As of the midday hours this afternoon, the Lower North Fork Fire was raging out of control in Colorado and had consumed at least 4,500 acres of the foothills of the Front Range. The fire in Jefferson County has claimed at least two lives and has forced the evacuation of hundreds of homes about 20 miles southwest of Denver. Over a dozen structures have been destroyed in the blaze. According to the Denver Post, the fire was the result of a smoldering controlled burn set by the Colorado Forest Service last week. Strong winds on Monday, gusting past 50 mph, helped to reignite the fire. Winds in the area were significantly less than Monday, but were still causing problems and were expected to greatly drop off tonight. Much stronger winds existed farther to the east over the Plains today.
- AccuWeather.

WATCH: Devastating Colorado fire.



GLOBAL VOLCANISM: Turrialba Volcano in Costa Rica Erupts Two Large Gas and Steam Emissions!

Two large steam and gas emissions were spotted Tuesday morning atop the Turrialba Volcano in the province of Cartago, east of San José, authorities from the National Seismological Network (RSN) at the University of Costa Rica said.
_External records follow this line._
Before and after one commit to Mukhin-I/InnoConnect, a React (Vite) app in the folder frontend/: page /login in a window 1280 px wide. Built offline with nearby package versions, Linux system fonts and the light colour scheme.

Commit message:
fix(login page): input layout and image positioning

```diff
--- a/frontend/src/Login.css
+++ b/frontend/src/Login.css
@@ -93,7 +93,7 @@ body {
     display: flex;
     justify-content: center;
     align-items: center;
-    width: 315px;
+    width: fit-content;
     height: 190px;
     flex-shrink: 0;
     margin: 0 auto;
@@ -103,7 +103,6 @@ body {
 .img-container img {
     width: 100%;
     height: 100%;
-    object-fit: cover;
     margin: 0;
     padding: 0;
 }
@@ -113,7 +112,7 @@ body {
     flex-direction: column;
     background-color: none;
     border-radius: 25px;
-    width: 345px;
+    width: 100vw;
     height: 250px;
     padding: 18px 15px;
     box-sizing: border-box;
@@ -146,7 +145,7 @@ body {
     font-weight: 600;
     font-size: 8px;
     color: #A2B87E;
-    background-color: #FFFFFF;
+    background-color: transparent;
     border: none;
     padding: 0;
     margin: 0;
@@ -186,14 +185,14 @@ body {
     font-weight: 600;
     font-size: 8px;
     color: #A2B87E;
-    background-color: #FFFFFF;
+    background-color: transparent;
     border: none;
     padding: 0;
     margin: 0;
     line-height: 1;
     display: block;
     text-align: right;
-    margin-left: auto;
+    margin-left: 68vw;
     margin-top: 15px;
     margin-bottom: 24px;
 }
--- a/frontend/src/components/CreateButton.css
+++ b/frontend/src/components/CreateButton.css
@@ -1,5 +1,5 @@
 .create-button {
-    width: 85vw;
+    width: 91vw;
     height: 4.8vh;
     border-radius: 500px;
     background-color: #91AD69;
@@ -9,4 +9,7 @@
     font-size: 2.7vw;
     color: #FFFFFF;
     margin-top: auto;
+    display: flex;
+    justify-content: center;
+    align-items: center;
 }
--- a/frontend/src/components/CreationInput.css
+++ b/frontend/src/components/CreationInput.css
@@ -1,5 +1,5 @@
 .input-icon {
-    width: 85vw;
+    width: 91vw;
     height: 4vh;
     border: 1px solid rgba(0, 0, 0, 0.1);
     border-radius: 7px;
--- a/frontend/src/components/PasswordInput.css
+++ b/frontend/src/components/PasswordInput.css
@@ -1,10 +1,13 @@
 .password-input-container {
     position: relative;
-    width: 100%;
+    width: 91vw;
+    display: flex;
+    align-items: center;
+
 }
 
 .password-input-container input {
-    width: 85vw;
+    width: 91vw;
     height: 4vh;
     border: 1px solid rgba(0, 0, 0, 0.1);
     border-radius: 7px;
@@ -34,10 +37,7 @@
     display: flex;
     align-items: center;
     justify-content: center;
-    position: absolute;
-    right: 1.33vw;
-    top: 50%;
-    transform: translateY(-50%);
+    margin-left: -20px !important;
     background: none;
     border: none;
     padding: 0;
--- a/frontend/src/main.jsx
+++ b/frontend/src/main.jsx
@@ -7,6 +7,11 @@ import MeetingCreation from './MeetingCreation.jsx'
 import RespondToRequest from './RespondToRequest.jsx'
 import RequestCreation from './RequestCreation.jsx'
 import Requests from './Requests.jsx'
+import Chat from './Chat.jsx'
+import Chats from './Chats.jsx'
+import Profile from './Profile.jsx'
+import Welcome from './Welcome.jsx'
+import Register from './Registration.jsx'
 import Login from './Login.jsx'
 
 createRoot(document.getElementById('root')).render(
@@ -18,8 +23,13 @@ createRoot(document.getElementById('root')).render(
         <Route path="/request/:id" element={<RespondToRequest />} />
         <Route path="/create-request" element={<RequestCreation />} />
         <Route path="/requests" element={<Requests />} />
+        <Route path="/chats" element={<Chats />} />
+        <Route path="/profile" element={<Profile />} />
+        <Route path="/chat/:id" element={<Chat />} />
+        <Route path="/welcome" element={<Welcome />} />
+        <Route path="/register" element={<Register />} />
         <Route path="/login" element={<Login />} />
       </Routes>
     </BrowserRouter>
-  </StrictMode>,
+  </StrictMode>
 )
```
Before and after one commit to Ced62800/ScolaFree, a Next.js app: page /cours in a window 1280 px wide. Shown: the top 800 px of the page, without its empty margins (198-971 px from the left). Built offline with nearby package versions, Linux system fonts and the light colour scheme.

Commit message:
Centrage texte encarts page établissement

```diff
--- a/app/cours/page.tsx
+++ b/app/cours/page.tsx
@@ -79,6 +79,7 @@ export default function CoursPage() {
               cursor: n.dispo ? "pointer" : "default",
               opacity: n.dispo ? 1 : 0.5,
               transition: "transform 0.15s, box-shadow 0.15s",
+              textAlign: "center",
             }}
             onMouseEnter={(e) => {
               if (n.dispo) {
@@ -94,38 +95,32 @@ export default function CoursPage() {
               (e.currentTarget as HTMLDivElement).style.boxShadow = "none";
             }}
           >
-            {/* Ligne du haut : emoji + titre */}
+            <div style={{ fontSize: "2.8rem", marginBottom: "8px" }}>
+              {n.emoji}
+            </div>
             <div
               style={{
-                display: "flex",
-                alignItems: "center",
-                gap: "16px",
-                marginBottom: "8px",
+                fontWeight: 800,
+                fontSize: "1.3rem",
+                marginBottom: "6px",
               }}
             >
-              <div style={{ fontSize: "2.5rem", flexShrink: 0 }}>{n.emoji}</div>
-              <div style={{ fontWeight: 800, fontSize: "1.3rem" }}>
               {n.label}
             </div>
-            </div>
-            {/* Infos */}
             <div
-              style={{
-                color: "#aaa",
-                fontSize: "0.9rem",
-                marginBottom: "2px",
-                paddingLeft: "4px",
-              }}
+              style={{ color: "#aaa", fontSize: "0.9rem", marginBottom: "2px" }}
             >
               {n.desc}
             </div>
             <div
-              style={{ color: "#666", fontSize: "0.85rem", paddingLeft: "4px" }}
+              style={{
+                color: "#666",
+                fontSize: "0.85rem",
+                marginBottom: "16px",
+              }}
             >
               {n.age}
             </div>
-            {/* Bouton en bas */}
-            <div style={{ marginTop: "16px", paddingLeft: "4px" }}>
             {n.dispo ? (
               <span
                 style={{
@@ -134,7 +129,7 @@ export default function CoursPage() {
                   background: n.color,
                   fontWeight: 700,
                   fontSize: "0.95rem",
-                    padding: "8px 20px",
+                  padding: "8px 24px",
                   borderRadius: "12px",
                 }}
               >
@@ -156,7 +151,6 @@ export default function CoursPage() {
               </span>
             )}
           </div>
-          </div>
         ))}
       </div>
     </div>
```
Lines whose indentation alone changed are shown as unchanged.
National Seismological Network experts will visit the volcano this Thursday.
Turrialba residents said the two gas columns measure nearly 1 km in height and are moving towards the north face of the volcano. “These gases are mostly water vapor, 90 percent, and the rest are volcanic gases,” Raúl Mora Amador, the RSN’s lead volcanologist explained. One of the gas trails comes from the main crater, and the other rises from the east wall of the volcano, he added.

RSN geologists this Wednesday will conduct a flyover sponsored by the National Emergency Commission to perform regular measurements of temperature and observe changes at the top. On Thursday, RSN experts will visit the zone. Access to the Turrialba Volcano National Park has been closed to visitors since last January, when spewing gas and ash alarmed locals and tourists.
- Tico Times.



PLANETARY TREMORS: Two Earthquakes Rocks Erongo, Namibia!

Two earthquakes, instead of the one reported in the media yesterday, shook the Erongo Region on Saturday, according to the Directorate of Geological Survey.

The first earthquake, measuring 4.5 on the Richter Scale, took place at 06h45, while a second one measuring 3.8 occurred at 15h20. According to the National Seismological Network, both earthquakes' epicentres were about 58 kilometres south of Khorixas. Five seismic stations in Namibia, namely at Kamanjab, Windhoek, Tsumeb, Gobabis and Ariamsvlei, picked up the tremors, while two stations in Zimbabwe also recorded the events. "Faults can be seen close to the epicentre. These faults are responsible for the earthquake," the Geological Survey report read.
According to the Incorporated Research Institutions for Seismology (IRIS), an earthquake registering 4.2 on the Richter Scale struck northern Algeria about an hour after the first quake at Khorixas. According to people living near Khorixas and Uis, tremors are felt about once every six months, although Saturday's was stronger than usual. The biggest earthquake to hit Namibia in recorded history was the 2009 quake which registered 5.6. Its epicentre was also near Khorixas. - All Africa.


EXTREME WEATHER: Lightning Strike During a Heavy Storm Kills 4 in Brazil's Amazon Rainforest!

Four members of the same Brazilian family were killed by a lightning strike during a heavy storm in the Amazon region.

Brazil’s national space institute known as Inpe tracks lightning strikes in Brazil. It says in a Monday statement that one 30-year-old man and three girls died after lightning hit a tree they were standing under in Para state. They had been in the jungle picking fruit.

The newspaper O Liberal reports the man who died was the uncle of two sisters who were killed. The girls were 7- and 9-years-old, and a 13-year-old girl in the group also died. It was not clear how she was related to the others. Calls to police weren’t answered. Inpe says Brazil has more lightning strikes than any other nation. They register nearly 58 million strikes per year.
- Washington Post.